From Sevilla, I headed to Córdoba. The main sight to see is the Mesquita/Catedral – a space once used as a mosque, then converted to a cathedral. Now, I’ve become sick of seeing cathedrals in general and have resolved not to bother entering anymore if I have to pay, but the Mesquita is the one sight you must see in Córdoba.
And when I entered, I understood why. My jaw pretty much dropped. The ambience is unlike any other cathedral I’ve been in, let alone the architecture. Red peppermint-striped arches and pillars line the empty space – indeed, this part is like a mosque. In the center section, the altar and pews. The Mesquita was a lot darker than any of the other cathedrals I went into either, but with quite a bit of natural light as well. I spent some time walking around the edge, taking in the mix of Islamic tiling work and Christian religious paintings. They coexist as if the contrast isn’t even there. I ended up spending over an hour in the Mesquita!
I headed to the Juderia neighbourhood next, a pleasant quarter not unlike Sevilla, with small, winding roads and alleys, roof terraces, and clean white buildings. A lot more flowers though, with pots attached to walls – a lovely sight.
There seemed to be something going on in town – posters for a feria here and there, and a lot of people dressed up (mainly women in flamenco dresses) all walking in the same direction…so I followed along, across the river and to quite some distance. Indeed, the week-long Córdoba fair was going on! When I first went, it was late afternoon – quite hot, and though with plenty of people, it wasn’t crowded. Row after row of fancy tents…inside each was basically a bar or club! Most had flamenco music going on.
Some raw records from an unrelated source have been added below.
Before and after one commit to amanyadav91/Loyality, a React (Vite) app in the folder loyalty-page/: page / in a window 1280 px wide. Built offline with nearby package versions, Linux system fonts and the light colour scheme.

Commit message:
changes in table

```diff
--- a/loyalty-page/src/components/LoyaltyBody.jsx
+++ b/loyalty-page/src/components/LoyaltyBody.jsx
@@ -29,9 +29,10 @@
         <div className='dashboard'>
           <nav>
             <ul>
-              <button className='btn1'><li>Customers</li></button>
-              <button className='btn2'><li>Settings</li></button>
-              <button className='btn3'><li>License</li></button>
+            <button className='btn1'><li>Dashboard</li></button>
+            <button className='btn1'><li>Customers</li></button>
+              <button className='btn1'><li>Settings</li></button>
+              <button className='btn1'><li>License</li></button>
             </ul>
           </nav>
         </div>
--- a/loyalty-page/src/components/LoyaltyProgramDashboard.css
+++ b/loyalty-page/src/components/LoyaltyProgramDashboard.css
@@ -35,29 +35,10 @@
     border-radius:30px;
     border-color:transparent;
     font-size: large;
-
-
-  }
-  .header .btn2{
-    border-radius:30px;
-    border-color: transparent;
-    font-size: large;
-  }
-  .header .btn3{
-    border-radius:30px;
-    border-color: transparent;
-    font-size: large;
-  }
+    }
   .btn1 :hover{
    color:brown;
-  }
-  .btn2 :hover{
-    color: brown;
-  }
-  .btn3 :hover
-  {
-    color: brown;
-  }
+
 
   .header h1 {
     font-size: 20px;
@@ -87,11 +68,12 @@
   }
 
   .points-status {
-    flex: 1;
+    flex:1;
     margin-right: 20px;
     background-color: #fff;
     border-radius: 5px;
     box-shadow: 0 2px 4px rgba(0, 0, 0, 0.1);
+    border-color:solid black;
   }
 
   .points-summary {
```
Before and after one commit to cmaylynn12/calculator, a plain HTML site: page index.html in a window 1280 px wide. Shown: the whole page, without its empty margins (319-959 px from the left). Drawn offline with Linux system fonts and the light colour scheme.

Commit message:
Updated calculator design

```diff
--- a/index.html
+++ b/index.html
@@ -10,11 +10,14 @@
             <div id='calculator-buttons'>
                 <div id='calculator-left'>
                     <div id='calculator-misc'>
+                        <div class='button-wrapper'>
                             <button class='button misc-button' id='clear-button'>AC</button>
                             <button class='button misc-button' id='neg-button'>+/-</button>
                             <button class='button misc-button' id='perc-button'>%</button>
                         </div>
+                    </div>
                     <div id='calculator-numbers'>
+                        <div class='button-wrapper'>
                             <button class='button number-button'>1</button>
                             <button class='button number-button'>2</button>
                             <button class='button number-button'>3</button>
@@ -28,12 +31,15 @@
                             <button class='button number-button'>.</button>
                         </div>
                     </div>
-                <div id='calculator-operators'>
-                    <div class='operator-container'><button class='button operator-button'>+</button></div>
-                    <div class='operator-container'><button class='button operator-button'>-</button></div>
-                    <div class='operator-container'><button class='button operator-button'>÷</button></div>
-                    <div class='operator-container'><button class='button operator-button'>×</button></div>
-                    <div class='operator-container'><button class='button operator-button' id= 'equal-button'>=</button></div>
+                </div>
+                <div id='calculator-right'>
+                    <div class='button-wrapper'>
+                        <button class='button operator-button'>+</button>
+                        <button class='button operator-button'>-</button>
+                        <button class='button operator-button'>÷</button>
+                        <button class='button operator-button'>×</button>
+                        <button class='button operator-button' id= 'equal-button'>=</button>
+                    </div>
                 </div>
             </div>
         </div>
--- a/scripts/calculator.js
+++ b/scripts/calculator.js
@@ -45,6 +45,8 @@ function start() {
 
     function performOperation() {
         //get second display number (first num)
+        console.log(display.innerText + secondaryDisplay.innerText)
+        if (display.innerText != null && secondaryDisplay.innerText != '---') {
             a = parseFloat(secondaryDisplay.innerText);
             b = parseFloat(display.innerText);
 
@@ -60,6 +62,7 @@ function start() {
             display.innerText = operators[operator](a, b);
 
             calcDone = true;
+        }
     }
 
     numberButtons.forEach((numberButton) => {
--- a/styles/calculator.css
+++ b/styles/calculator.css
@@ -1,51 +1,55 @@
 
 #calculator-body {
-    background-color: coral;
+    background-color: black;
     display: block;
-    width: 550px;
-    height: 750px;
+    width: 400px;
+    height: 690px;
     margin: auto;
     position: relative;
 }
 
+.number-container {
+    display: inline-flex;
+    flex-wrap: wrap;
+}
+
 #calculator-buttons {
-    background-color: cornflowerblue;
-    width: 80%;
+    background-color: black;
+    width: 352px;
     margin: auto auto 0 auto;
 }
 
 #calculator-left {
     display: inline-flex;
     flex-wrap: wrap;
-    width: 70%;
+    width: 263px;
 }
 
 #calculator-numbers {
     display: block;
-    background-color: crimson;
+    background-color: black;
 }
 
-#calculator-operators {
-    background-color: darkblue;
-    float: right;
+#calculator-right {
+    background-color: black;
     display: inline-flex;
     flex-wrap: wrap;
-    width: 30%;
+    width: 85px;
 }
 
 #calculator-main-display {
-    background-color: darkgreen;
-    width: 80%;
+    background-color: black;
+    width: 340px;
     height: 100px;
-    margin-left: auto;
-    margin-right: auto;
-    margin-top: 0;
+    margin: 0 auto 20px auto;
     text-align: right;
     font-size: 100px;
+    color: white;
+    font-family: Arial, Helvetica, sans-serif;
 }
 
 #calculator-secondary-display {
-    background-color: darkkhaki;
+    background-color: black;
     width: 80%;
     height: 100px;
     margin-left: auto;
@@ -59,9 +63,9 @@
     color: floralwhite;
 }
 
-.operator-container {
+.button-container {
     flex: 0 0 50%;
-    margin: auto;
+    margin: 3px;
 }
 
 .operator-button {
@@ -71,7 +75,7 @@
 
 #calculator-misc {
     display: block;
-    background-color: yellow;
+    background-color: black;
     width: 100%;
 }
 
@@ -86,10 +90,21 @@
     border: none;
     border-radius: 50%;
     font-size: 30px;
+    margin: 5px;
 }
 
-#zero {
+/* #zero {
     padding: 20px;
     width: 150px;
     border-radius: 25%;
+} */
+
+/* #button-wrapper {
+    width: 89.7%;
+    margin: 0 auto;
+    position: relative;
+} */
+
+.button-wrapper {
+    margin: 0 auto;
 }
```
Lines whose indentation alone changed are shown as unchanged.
I decided to return at night, when things would undoubtedly get rowdier (and the temperature would be much more tolerable). Indeed, it was crowded and buzzing! I walked around, peering into windows mostly, but also hopping into a tent here and there to watch the locals dance and have a good time, or to watch a performance. Reminded me of the tango milonga night I had in Buenos Aires…
This was a family fair – there was a carnival going on as well, on the other side – rides, ripoff games, and all. Even a merry-go-round with real ponies…kinda felt sorry for them… But at the same time, plenty of drunkards! Haha…people were offering me their cigarettes randomly too. Ooookay. (It’s like most people here smoke or something!)
My next morning, I walked around the Juderia some more, and also took advantage of the morning free admission to Córdoba’s own Alcázar – smaller than Sevilla’s and less extravagant, but still pleasant. Then onwards to Granada…